Action item
In the listing that follows, how many lines hold the string "README"? Answer with the number only.

Extracted data
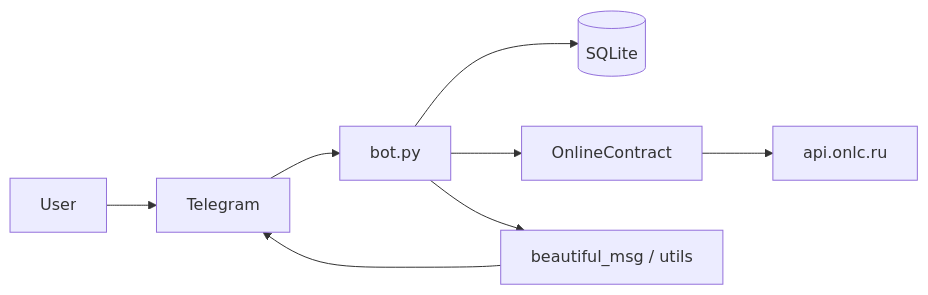
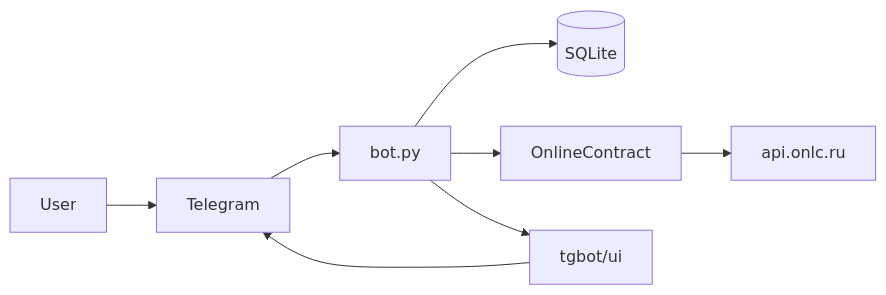
One commit to lifefucky/onlinecontract_tg_bot changed the diagram in README.md. Above: the diagram before and after it, drawn with Mermaid. The commit also changed other lines of this file and 48 other files, not shown here.

````diff
--- a/README.md
+++ b/README.md
@@ -27,10 +27,10 @@
 ```mermaid
 flowchart LR
   user[User] --> tg[Telegram]
   tg --> bot[bot.py]
   bot --> db[(SQLite)]
   bot --> oc[OnlineContract]
   oc --> api["api.onlc.ru"]
-  bot --> fmt[beautiful_msg / utils]
+  bot --> fmt[tgbot/ui]
   fmt --> tg
 ```
````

Your response
3